Tom Westley will make his Test debut against South Africa at the Oval next week, with Dawid Malan is hoping to join him, after England named a 13-man squad on Thursday. With Gary Ballance ruled out of the third Test following the fractured left index finger the No3 suffered during the 340-run defeat at Trent Bridge, the England selectors have resisted the claims of Surrey opener Mark Stoneman and instead opted to draft in two middle order players.
Gary Ballance suffered a hairline fracture to his left index finger during the defeat to South Africa at Trent Bridge but has told England he is ready to bat in next week’s third Test. Ballance, who was struck by Morné Morkel during England’s fourth day collapse as the tourists levelled the series, saw the minor crack show up in an X-ray on Tuesday morning but has reported minimal discomfort and claims he is able to grip a bat handle unimpeded.
Muck Rack makes it simple to find people, tweets, or articles that mention any name, keyword, company, hashtag etc. We've compiled this guide to help you make the most of your search.
Selecting a term
Start searching tweets, articles from media outlets, articles mentioned in tweets, journalists'
names, titles and bios with some suggested searches:
Companies or Topics (e.g. iPhone, Microsoft)
Phrases (e.g. "cloud computing") — use quotes to keep the terms together
Twitter handles (e.g. @username) — returns those who have mentioned or replied to
Names (e.g. "David Pogue")
Hashtags (e.g. #sxsw, #london2012)
Bio details (e.g. vegan, Olympics, father)
Muck Rack's Advanced Search allows for many boolean operators.
Find results that mention multiple specified terms, use AND or
+. For example, ensure each result contains both Elon Musk and Mark Zuckerberg by
searching Obama AND Romney or Obama + Romney.
Use the operators OR or , to broaden your search when you'd like either of
multiple terms to appear in results. (This is the default behavior of our search when no operators
are used.) For example, search for democrat OR republican to find results that refer to
Democrats and/or Republicans.
Use NOT or - to subtract results from your search. For
example, searching Disney will yield results about the Walt Disney Company as well as Walt Disney
World Resort. To exclude mentions of Disney World, search for Disney -World or Disney
When using one of these operators with a phrase, enclose it in quotation marks. For example, you can
find results about smartphones excluding Apple's iPhone 4S by searching smartphone -"iPhone
Exact case matching or punctuation
If you're searching for a brand name or keyword that relies on specific punctuation marks or capitalization, you can

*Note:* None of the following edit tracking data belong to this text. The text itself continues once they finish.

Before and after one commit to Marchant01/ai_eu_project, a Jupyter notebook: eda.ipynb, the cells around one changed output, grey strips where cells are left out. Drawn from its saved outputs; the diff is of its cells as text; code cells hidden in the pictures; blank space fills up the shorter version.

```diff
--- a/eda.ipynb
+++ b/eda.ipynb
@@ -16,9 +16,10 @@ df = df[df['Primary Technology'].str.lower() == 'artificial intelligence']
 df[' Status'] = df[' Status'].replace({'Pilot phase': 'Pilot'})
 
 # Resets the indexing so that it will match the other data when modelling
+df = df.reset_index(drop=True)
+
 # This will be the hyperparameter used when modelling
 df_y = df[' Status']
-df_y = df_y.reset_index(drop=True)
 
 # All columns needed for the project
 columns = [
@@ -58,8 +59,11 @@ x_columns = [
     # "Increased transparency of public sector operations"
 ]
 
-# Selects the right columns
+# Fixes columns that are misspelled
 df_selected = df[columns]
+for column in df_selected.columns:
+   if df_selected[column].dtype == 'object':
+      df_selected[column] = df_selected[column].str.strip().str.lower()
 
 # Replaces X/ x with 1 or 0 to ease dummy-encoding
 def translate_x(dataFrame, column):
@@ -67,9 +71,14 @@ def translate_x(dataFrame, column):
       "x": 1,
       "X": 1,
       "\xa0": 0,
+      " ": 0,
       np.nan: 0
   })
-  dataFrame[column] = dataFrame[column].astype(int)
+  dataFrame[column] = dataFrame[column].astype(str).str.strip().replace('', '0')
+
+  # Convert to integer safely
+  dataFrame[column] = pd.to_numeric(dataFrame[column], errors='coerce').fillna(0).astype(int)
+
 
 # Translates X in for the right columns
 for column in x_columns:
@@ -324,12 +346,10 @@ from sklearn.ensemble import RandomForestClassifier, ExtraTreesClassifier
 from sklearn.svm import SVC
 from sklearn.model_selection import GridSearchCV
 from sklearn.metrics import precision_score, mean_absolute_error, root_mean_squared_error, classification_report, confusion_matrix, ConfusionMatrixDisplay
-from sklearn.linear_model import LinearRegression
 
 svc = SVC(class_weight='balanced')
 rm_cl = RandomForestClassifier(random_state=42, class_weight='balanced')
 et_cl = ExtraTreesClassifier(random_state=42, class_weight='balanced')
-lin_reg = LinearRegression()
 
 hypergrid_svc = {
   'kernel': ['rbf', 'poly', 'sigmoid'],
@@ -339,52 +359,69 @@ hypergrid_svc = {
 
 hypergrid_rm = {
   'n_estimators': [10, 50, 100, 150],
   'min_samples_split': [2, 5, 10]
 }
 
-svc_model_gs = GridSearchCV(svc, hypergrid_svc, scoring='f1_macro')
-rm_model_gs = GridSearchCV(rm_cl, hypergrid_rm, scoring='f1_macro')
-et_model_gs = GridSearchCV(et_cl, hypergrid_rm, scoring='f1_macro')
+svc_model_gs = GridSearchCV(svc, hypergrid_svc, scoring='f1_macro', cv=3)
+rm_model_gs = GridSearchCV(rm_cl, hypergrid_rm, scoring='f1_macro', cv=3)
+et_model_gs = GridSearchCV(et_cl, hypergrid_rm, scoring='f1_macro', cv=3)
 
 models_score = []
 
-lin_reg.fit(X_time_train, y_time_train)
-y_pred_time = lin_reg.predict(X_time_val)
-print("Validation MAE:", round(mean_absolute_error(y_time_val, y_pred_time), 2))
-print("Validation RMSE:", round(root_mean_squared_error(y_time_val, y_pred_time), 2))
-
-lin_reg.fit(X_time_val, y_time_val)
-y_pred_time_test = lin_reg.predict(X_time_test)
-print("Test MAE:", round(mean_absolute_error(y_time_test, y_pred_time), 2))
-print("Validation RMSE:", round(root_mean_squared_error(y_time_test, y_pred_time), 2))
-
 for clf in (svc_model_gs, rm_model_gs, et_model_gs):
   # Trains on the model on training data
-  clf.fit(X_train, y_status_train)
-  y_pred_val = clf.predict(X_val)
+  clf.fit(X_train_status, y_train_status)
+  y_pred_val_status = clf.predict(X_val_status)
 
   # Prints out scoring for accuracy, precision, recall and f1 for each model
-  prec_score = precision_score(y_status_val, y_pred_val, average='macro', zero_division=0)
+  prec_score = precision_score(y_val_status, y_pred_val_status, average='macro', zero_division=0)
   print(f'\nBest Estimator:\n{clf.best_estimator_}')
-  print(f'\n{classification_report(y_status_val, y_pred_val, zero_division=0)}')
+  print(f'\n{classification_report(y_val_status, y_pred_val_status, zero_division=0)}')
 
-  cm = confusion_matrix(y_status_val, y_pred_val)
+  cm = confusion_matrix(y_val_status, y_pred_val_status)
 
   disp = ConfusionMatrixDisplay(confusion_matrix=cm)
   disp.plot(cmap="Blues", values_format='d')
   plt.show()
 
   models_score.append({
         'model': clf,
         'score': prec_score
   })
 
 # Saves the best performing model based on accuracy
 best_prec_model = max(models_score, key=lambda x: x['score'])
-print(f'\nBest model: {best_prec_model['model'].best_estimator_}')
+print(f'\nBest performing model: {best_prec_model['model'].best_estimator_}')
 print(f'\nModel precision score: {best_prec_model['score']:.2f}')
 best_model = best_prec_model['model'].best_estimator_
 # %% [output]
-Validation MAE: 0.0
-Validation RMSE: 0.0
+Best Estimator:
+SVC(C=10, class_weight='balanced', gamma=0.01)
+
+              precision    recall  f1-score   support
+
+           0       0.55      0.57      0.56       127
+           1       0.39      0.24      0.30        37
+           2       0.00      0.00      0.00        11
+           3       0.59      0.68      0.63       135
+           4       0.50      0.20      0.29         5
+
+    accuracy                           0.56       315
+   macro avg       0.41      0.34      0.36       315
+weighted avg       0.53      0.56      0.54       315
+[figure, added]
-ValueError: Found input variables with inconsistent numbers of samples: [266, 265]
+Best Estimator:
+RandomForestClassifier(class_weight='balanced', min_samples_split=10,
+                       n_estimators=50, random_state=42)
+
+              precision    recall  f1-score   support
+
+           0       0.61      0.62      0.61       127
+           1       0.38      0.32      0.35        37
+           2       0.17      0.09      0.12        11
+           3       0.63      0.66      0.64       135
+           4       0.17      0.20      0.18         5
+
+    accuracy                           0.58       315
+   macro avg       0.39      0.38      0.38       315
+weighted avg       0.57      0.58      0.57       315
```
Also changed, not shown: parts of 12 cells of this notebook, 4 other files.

find results that match your exact query by adding matchcase: before the keyword you're searching for, like matchcase:E*TRADE .
Use parentheses to separate multiple
boolean phrases. For example, to find journalists talking about having fun in Disney World or
Disneyland, search for ("disney world" OR disneyland) AND fun.
An asterisk can be used to search for any variation of a root word truncated by the asterisk. For example, searching for admin* will return results for administrator, administration, administer, administered, etc.
A near operator is an AND operator where you can control the distance between the words. You can vary the distance the near operation uses by adding a forward slash and number (between 0-99) such as strawberries NEAR/10 "whipped cream", which means the strawberries must exist within 10 words of "whipped cream".